Exercise objective> Reproduce each line of the entries that carries "points".

Segment Open

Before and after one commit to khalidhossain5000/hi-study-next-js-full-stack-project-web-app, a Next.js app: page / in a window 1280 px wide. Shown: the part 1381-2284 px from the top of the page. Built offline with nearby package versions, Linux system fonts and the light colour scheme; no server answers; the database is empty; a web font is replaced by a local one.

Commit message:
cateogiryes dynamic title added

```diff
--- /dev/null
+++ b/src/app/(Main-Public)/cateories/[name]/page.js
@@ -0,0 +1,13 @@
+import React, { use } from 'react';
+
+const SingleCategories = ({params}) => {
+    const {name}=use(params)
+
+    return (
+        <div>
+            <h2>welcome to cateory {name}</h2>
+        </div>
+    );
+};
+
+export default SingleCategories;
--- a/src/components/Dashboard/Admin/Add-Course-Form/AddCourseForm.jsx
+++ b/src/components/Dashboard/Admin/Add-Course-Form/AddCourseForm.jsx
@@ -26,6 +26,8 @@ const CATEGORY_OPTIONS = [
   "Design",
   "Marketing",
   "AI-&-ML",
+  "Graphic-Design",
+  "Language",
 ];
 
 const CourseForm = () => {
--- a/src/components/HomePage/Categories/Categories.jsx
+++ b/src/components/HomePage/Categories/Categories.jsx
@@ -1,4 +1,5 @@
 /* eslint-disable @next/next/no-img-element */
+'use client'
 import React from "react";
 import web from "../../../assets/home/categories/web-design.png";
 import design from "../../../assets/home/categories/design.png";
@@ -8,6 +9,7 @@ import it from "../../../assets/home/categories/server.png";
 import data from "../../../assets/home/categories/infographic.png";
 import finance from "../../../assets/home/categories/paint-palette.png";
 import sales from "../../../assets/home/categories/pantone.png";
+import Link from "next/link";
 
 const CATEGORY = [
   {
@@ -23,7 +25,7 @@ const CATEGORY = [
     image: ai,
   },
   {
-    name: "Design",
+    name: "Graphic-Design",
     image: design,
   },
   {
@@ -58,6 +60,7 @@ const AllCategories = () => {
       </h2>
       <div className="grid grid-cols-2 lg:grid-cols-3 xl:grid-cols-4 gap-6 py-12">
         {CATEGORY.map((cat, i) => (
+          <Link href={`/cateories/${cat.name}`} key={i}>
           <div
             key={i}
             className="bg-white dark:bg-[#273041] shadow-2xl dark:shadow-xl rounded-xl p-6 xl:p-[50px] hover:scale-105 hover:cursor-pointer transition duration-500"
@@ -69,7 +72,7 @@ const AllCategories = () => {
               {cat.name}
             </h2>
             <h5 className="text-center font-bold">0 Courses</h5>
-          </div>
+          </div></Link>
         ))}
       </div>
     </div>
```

Segment Closed
Segment Open

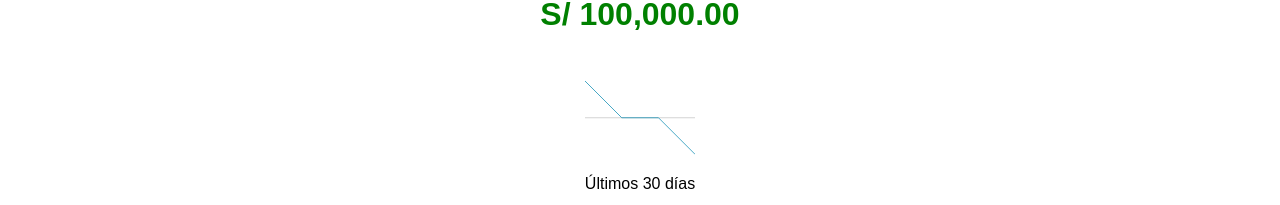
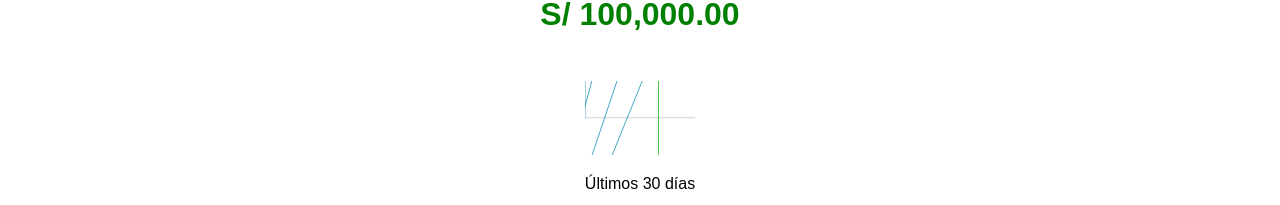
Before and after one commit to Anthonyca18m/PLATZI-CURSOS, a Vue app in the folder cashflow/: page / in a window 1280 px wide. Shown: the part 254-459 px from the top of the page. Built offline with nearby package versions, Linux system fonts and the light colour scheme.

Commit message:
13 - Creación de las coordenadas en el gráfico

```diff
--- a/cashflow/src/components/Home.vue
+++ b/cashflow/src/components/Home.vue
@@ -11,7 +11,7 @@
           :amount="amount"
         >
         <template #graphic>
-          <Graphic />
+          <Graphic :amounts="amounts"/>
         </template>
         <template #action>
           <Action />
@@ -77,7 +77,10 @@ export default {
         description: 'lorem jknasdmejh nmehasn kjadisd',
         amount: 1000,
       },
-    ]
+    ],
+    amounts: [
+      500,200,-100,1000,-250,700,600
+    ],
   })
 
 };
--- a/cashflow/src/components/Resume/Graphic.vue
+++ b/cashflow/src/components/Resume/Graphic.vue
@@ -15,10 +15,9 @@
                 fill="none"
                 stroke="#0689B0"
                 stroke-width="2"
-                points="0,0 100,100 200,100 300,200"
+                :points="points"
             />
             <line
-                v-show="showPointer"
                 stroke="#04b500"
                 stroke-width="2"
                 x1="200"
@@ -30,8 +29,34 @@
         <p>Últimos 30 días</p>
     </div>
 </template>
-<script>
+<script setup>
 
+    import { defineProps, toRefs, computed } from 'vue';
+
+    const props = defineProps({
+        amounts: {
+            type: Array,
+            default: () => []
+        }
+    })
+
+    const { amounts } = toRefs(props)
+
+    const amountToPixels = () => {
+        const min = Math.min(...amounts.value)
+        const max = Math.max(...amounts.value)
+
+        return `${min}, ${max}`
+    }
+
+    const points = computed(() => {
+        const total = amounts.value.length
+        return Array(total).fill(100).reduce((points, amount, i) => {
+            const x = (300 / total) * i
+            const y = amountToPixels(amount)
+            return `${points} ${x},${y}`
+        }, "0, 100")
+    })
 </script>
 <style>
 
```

Segment Closed

Problem solution>
-                points="0,0 100,100 200,100 300,200"
+                :points="points"
+    const points = computed(() => {
+        return Array(total).fill(100).reduce((points, amount, i) => {
+            return `${points} ${x},${y}`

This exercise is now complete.